Posted by: Brian Dennehy
We are midst our reporting period for advisory clients of Dennehy Weller & Co (DWC), the FundExpert parent. For the first time we are building in bespoke contingency plans, and I just want to share some elements of that with you this week (though not in huge detail as time is running short).
Advisory clients tend to be a bit more conservative than many of you. Plus, DWC don't have discretion, so we don't want to be trying to get hold of a very large number of people, very quickly, as markets are collapsing, where those clients are over-exposed to such falls.
After some great gains in recent years, and notable outperformance versus markets, we are recommending many move to holding 25% of their investment portfolios in cash. And we will flesh out a plan, client by client, as to how cash will be increased still further on certain stock market falls - a stop-loss strategy. As a DIY investor you don't have to do the former, but you must surely have a plan for the latter - remember The Japan Problem.
One of the problems for DIY investors (and professional investors of all kinds) is that, while it certainly helps to document a clear stop-loss plan, implementation is not easy - many investors simply can't press the "sell" button. I know that from personal experience - it feels very uncomfortable to sell when prices are falling.
As Mike Tyson said: "everyone has a plan 'til they get punched in the month".
Practice is a huge help - you get used to the pain!
Some of you will have already had Winning Fund Reports, and will almost certainly have a fund or two on which you can improve - if you haven't had that, you probably have a niggling doubt about a fund or two which you own. Try The Overnight Test.
Assume someone sold all of your investments tonight without your knowledge, and tomorrow you woke up with 100% in cash.
Here's the test. You can re-purchase the same investments at no cost.
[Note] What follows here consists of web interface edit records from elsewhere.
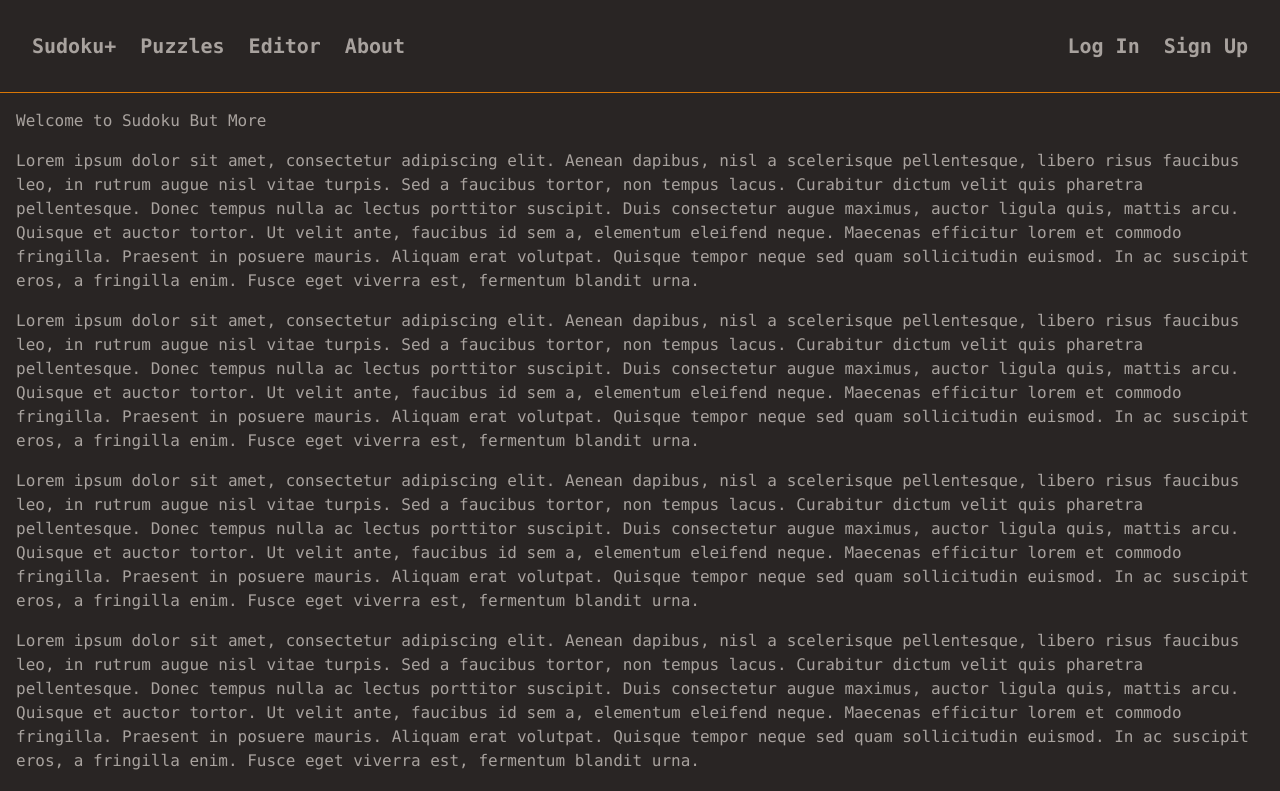
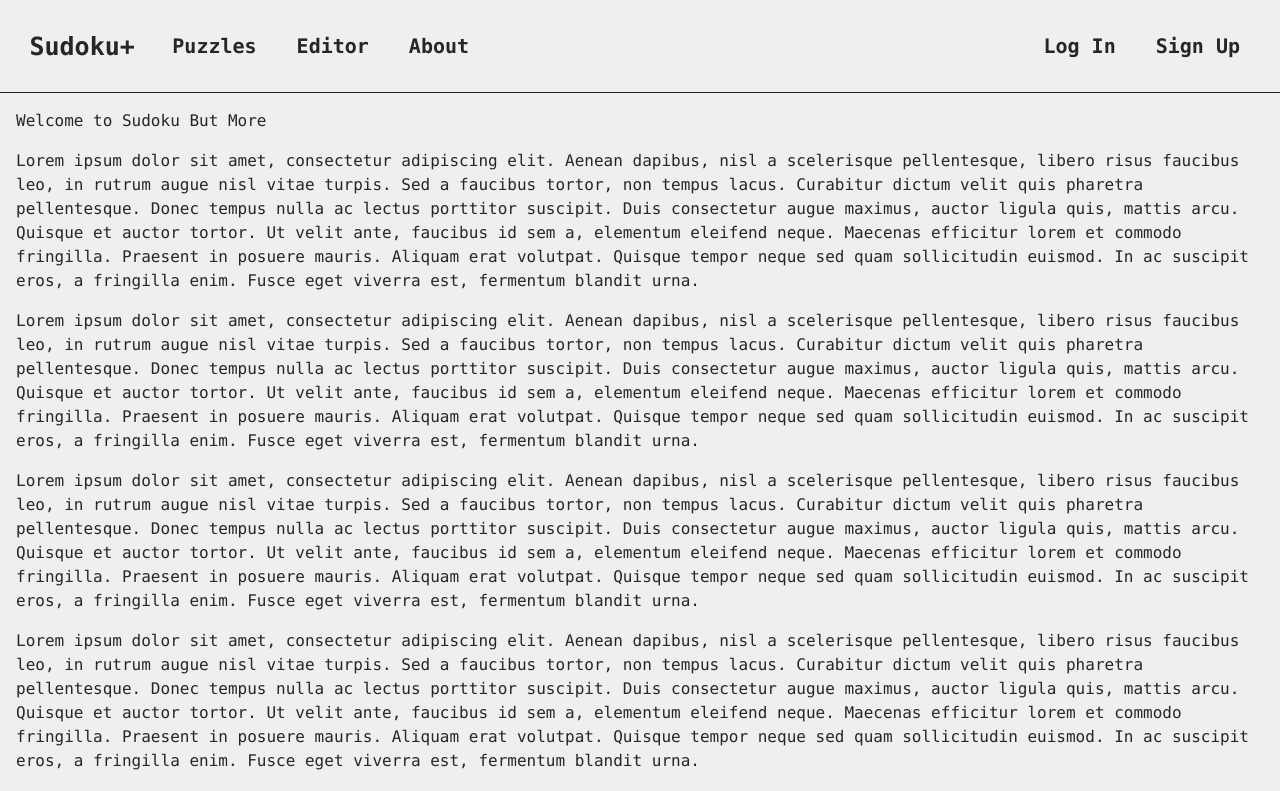
Before and after one commit to cmcrow2/sudoku-but-more, a SvelteKit app: page / in a window 1280 px wide. Shown: the top 791 px of the page. Built offline with nearby package versions, Linux system fonts and the light colour scheme.

Commit message:
style: added basic colors to config

```diff
--- a/src/app.html
+++ b/src/app.html
@@ -6,7 +6,7 @@
 		<meta name="viewport" content="width=device-width" />
 		%sveltekit.head%
 	</head>
-	<body data-sveltekit-preload-data="hover" class="bg-stone-800 text-stone-400 font-mono">
+	<body data-sveltekit-preload-data="hover" class="bg-paper text-carbon-200 font-mono">
 		<div style="display: contents">%sveltekit.body%</div>
 	</body>
 </html>
--- a/src/components/Header.svelte
+++ b/src/components/Header.svelte
@@ -1,17 +1,34 @@
 <script>
+	import NavLink from './NavLink.svelte';
+
+	const links = [
+		['Puzzles', '/puzzles'],
+		['Editor', '/editor'],
+		['About', '/about']
+	];
 </script>
 
 <div
-	class="flex items-center justify-between flex-wrap bg-stone-800 p-8 mb-4 text-xl font-bold sticky top-0 z-50 border-b border-amber-600"
+	class="flex items-center justify-between flex-wrap bg-paper p-6 mb-4 text-xl font-bold sticky top-0 z-50 border-b border-carbon-200"
 >
-	<div class="flex flex-row gap-x-6">
-		<h3 class="hover:text-green-500">Sudoku+</h3>
-		<div class="hover:text-green-500">Puzzles</div>
-		<div class="hidden md:flex hover:text-green-500">Editor</div>
-		<div class="hover:text-green-500">About</div>
+	<div class="flex flex-row gap-x-2">
+		<a href="/" class="pt-2 pb-2 pl-4 pr-4 rounded-3xl hover:bg-opacity-5 transition scale-125 mr-2"
+			>Sudoku+</a
+		>
+		{#each links as link}
+			<NavLink href={link[1]} text={link[0]} />
+		{/each}
 	</div>
-	<div class="flex flex-row gap-x-6">
-		<div class="hover:text-green-500">Log In</div>
-		<div class="hover:text-green-500">Sign Up</div>
+	<div class="flex flex-row gap-x-2">
+		<div
+			class="hover:text-watermelon hover:bg-carbon-200 pt-2 pb-2 pl-4 pr-4 rounded-3xl hover:bg-opacity-5 transition"
+		>
+			Log In
+		</div>
+		<div
+			class="hover:text-watermelon hover:bg-carbon-200 pt-2 pb-2 pl-4 pr-4 rounded-3xl hover:bg-opacity-5 transition"
+		>
+			Sign Up
+		</div>
 	</div>
 </div>
--- /dev/null
+++ b/src/components/NavLink.svelte
@@ -0,0 +1,10 @@
+<script>
+	export let href;
+	export let text;
+</script>
+
+<a
+	{href}
+	class="hover:text-watermelon hover:bg-carbon-200 pt-2 pb-2 pl-4 pr-4 rounded-3xl hover:bg-opacity-5 transition hidden md:flex"
+	>{text}</a
+>
--- a/tailwind.config.js
+++ b/tailwind.config.js
@@ -2,6 +2,15 @@
 export default {
 	content: ['./src/**/*.{html,js,svelte}'],
 	theme: {
+		colors: {
+			accentblue: '#CAEBF2',
+			carbon: {
+				100: '#A9A9A9',
+				200: '#262626'
+			},
+			watermelon: '#FF3B3F',
+			paper: '#EFEFEF'
+		},
 		extend: {}
 	},
 	plugins: []
```
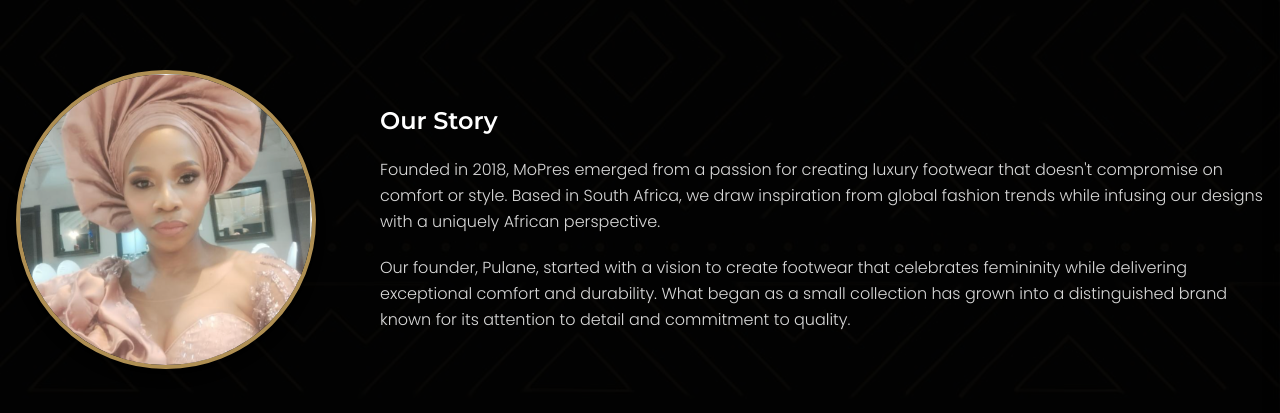
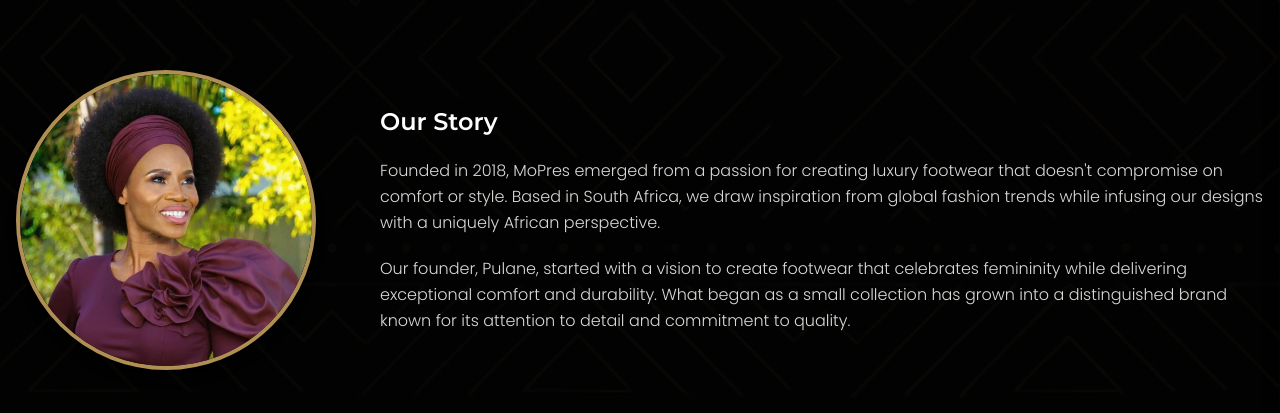
Before and after one commit to bakiel/mopres-site, a Next.js app: page /about in a window 1280 px wide. Shown: the part 356-769 px from the top of the page. Built offline with nearby package versions, Linux system fonts and the light colour scheme; no server answers; the database is empty.

Commit message:
Update About page profile image with new photo of Pulane

```diff
--- a/src/app/about/page.tsx
+++ b/src/app/about/page.tsx
@@ -43,7 +43,7 @@ export default function AboutPage() {
             <div className="founder-section grid grid-cols-1 md:grid-cols-[300px_1fr] gap-8 md:gap-16 items-center mb-10"> {/* Increased gap and mb */}
                  <div className="founder-image text-center md:text-left">
                      <Image
-                         src="/Pulane Image.png" // Using local image path
+                         src="/Pulane_Profile.jpg" // Updated profile image
                          alt="Pulane, Founder of MoPres"
                          width={300}
                          height={300}
```
Also changed, not shown: public/Pulane_Profile.jpg (added).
Which would you re-purchase? What changes would you make?
Now ask yourself the question why aren't you making those changes now?
Go practice some selling now. Practice makes perfect.